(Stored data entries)
* * * * * * *
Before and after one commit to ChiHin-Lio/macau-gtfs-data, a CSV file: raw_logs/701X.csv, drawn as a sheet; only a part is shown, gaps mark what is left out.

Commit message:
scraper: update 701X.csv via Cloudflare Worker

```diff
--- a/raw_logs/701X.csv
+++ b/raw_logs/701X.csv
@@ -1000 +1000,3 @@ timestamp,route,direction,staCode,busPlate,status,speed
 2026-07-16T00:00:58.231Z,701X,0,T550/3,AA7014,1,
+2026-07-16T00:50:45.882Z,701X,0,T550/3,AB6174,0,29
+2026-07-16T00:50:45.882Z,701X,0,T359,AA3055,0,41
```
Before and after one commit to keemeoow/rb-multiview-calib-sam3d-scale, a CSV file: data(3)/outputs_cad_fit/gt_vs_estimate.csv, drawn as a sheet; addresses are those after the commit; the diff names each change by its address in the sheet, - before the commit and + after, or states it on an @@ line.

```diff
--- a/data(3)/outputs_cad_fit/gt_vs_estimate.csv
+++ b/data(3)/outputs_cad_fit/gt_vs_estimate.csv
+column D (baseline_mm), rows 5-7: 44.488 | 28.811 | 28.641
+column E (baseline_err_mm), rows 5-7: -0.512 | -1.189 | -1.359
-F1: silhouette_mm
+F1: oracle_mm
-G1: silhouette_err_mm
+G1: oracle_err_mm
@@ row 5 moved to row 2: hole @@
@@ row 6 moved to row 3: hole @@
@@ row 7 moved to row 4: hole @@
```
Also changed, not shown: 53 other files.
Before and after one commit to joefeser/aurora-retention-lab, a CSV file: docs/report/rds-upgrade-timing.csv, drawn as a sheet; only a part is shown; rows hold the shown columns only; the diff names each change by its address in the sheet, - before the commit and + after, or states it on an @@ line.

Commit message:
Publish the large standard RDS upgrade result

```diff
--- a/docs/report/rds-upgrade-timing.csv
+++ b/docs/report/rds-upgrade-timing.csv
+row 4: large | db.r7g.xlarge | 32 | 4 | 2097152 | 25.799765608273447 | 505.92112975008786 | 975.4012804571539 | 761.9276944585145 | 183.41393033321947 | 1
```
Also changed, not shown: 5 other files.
* * * * * * *
ABOUT THIS EXERCISE:
Working from the records above, tally the lines that contain "Also" and give only the total.

YOUR SOLUTION:
2